avatar

Cisco Linksys E4200v2 Review

The original Linksys E4200 (you can read our review at goo.gl/TEfmG) delivered two 150Mb/s spatial streams on its 2.4GHz radio and three 150Mb/s spatial streams on its 5GHz radio (for theoretical throughput of 300- and 450Mb/s, respectively). This updated model features a new chipset that delivers theoretical throughput of 450Mb/s on both its radios.

So all the changes are under the hood—the enclosure’s industrial design is identical, and that includes the lid that prevents us from plugging hooded Ethernet cables into the four-port gigabit Ethernet switch. We didn’t encounter any problems getting the router to power up a 2.5-inch USB hard drive this time, but it could be because we switched to a newer 500GB drive (we had been using a Verbatim Clōn; we’re now using a Western Digital My Passport Essential). There’s a UPnP media server onboard, but the router is not DLNA certified. If network-attached storage isn’t important to you, the USB port can be used to share a printer instead.

avatar

D-Link DIR-645 Wi-Fi Router Review

 

When you don't need the very best

THE REMARK ABOVE is more than a left-handed compliment. D-Link’s DIR-645 isn’t nearly as feature-packed as our current favorite wireless router, Netgear’s WNDR-4500, but the DIR-645 is nearly as fast on the 2.4GHz frequency band, and it costs almost half as much as Netgear’s decidedly kick-ass router.

If you’ve divided your router requirements into needs and wants, and you’ve determined that a single-band router is all you need, D-Link’s DIR-645 is a good choice. If attaching USB storage to that router is also firmly ensconced in your needs column, on the other hand, you should stay clear of this device.

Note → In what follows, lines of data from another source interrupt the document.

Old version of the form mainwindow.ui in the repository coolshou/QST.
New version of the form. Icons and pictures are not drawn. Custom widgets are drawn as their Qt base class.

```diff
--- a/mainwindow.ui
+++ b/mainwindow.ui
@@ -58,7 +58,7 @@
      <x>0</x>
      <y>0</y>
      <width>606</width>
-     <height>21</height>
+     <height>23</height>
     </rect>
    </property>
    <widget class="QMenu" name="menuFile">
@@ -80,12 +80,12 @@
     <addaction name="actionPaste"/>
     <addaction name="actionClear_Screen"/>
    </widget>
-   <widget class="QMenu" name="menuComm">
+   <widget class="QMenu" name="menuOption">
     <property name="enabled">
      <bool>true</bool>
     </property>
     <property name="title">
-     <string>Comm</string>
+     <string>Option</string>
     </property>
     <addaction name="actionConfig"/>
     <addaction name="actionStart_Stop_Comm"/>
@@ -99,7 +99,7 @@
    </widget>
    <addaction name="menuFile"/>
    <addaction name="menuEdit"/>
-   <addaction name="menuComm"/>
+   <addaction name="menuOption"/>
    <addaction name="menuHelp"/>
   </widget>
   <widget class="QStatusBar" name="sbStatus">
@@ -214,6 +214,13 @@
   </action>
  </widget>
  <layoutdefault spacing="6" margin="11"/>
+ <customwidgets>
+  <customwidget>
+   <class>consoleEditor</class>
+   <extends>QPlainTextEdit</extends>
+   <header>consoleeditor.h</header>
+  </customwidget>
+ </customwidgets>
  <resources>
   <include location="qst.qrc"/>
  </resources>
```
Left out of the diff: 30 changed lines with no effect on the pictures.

While it's outfitted with one USB 2.0 port that is capable of hosting either storage or a multi-function printer, you must install D-Link’s SharePort utility on every computer on your network that needs to use it. And only one of those computers will be allowed to connect to an attached device at any one time.